Today I decided to have a closer look at the competition winners and to go back and look at the comments to my own post after the winners were announced.
The biggest question mark, both for the competition and for the city itself as courtyard housing potentially goes forward, is what the shared open space is really for. Is it a place for people to park their cars, and then for kids to play on as an afterthought? Or is the courtyard meant to be a green space without autos or a concrete/asphalt surface?
The city has a difficult balancing act to pull off in a situation like this. They have to be pragmatic about what the market wants (or its perception) and what developers are likely to build. Indications from the buying public is that they usually strongly prefer having off-street parking, so developers naturally respond to that and the city in turn. But when you have a design competition involving courtyards, as many people have pointed out, that traditionally refers more to a green open space.
A large motivating factor for the city in holding the courtyard housing competition is to provide affordable housing options for families. That means more bedrooms and open space outside. So the better family option, you could argue, is courtyards with greenery, not asphalt. And for those of us who are looking at these designs not as possible future dwellings of our own, but merely as additions to the city we judge aesthetically, a true courtyard without the parking-first mentality is a much more attractive looking space. But if you're a developer looking to bet your business on a multi-unit project like this, removing on-site parking could be a major gamble.
Looking at the entries, I quicly felt torn about what my criteria should be. My natural inclination was to search for images of good-looking architecture. It's more fun to look at nice sculptural aspects of architecture than to ponder site plans and stormwater treatment strategies. Yet that's of course a much different means of valuation than it would be for someone expecting to live or build there.
For example, looking at the Inner Portland category (there was also an outer category), I liked the second and third place (the Merit and Citation) award winners pictured above better aesthetically than the top prize winner, the honor award (pictured below). The Merit and Citation winners had more clean-lined, handsome architecture to them, although the top Honor award winner was arguably at a more appropriate scale for a starter family home and seemingly of rougher, cheaper materials. So it's hard for me to say I disagree for the jury, even as I feel pretty sure I know I would prefer at least a couple of the runners up as better looking additions to the city.
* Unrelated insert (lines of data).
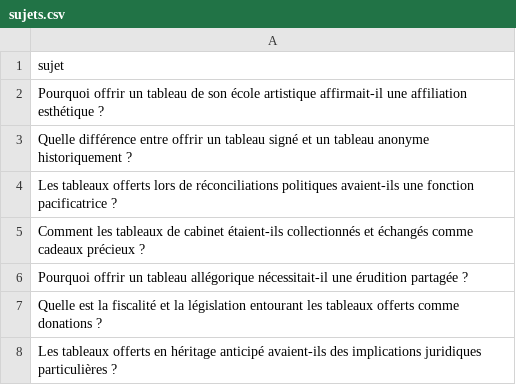
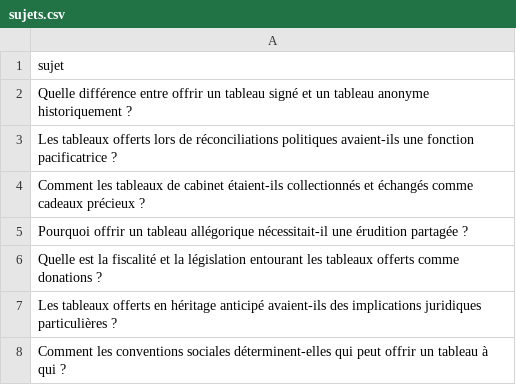
Before and after one commit to Metalosmose21/Cadeau-2-, a CSV file: sujets.csv, drawn as a sheet; only a part is shown; the shorter side is filled out with more unchanged rows; the diff names each change by its address in the sheet, - before the commit and + after, or states it on an @@ line.

```diff
--- a/sujets.csv
+++ b/sujets.csv
-row 2: Pourquoi offrir un tableau de son école artistique affirmait-il une affiliation esthétique ?
```
Also changed, not shown: sujets_traites.csv.
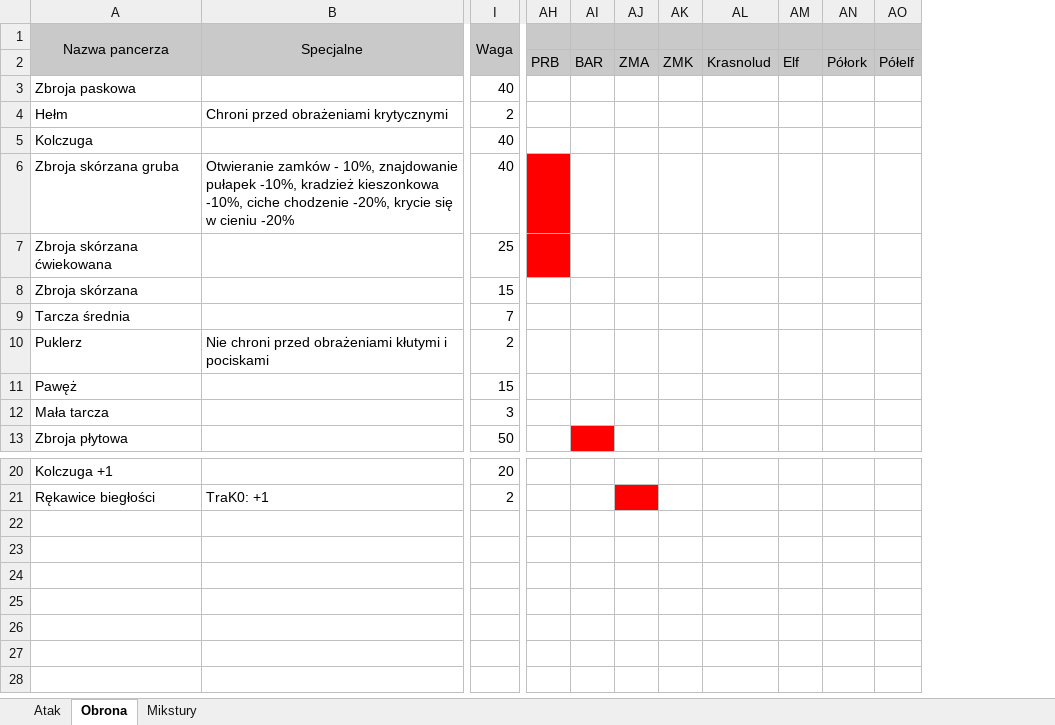
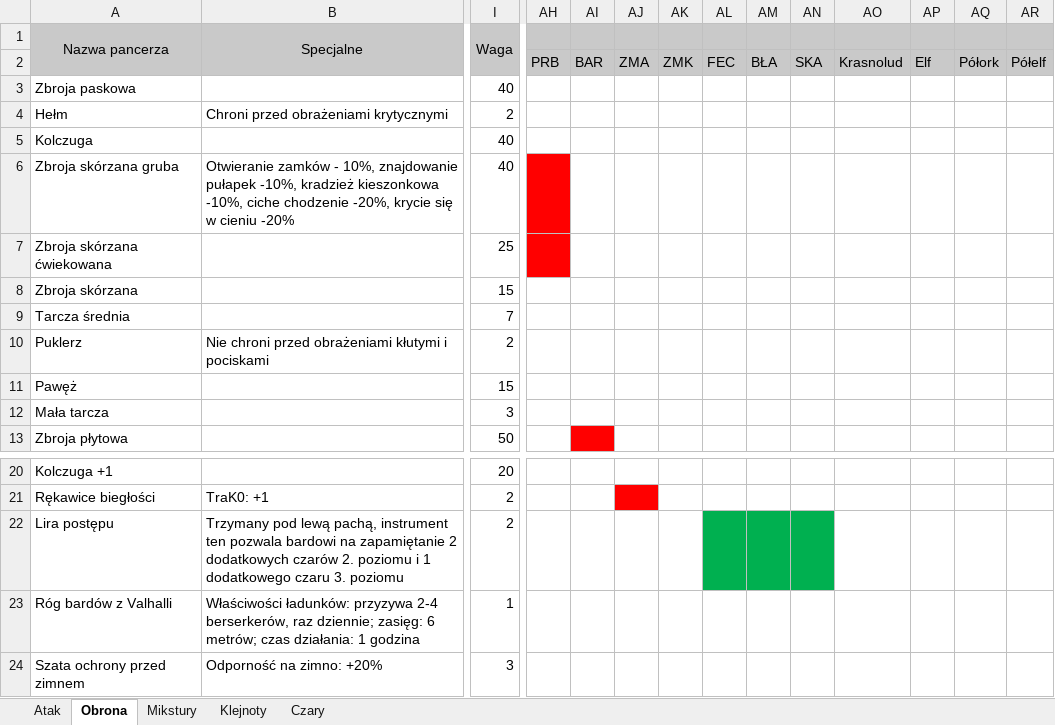
Before and after one commit to mbarylsk/rpg-data, an Excel workbook: IceWind_Dale/equipment.xlsx, sheet Obrona, drawn as a sheet; only a part is shown, gaps mark what is left out; values as stored, in another font and other column widths than the file's, no borders; rows hold the shown columns only; the diff names each change by its address in the sheet, - before the commit and + after, or states it on an @@ line.

```diff
--- a/IceWind_Dale/equipment.xlsx (sheet Obrona)
+++ b/IceWind_Dale/equipment.xlsx (sheet Obrona)
+sheet tab: Klejnoty
+sheet tab: Czary
+column AL, row 2: FEC
+column AM, row 2: BŁA
+column AN, row 2: SKA
+row 22: Lira postępu | Trzymany pod lewą pachą, instrument ten pozwala bardowi na zapamiętanie 2 dodatkowych czarów 2. poziomu i 1 dodatkowego czaru 3. poziomu | 2
+row 23: Róg bardów z Valhalli | Właściwości ładunków: przyzywa 2-4 berserkerów, raz dziennie; zasięg: 6 metrów; czas działania: 1 godzina | 1
+row 24: Szata ochrony przed zimnem | Odporność na zimno: +20% | 3
```
Also changed, not shown: sheet Atak, hidden cells.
Having said all this, the real issue may not be aesthetics or even planning, but the process of getting developers to build these designs. On its website FAQ, the competition text says, "The City of Portland intends to facilitate built projects based on the winning designs, potentially through means such as providing funding to aid in adapting designs to actual building sites and through encouraging developers to partner with winning designers in an anticipated design-build competition." Will this fulfill the promise of better designed high-density architecture? After all, that's the whole point.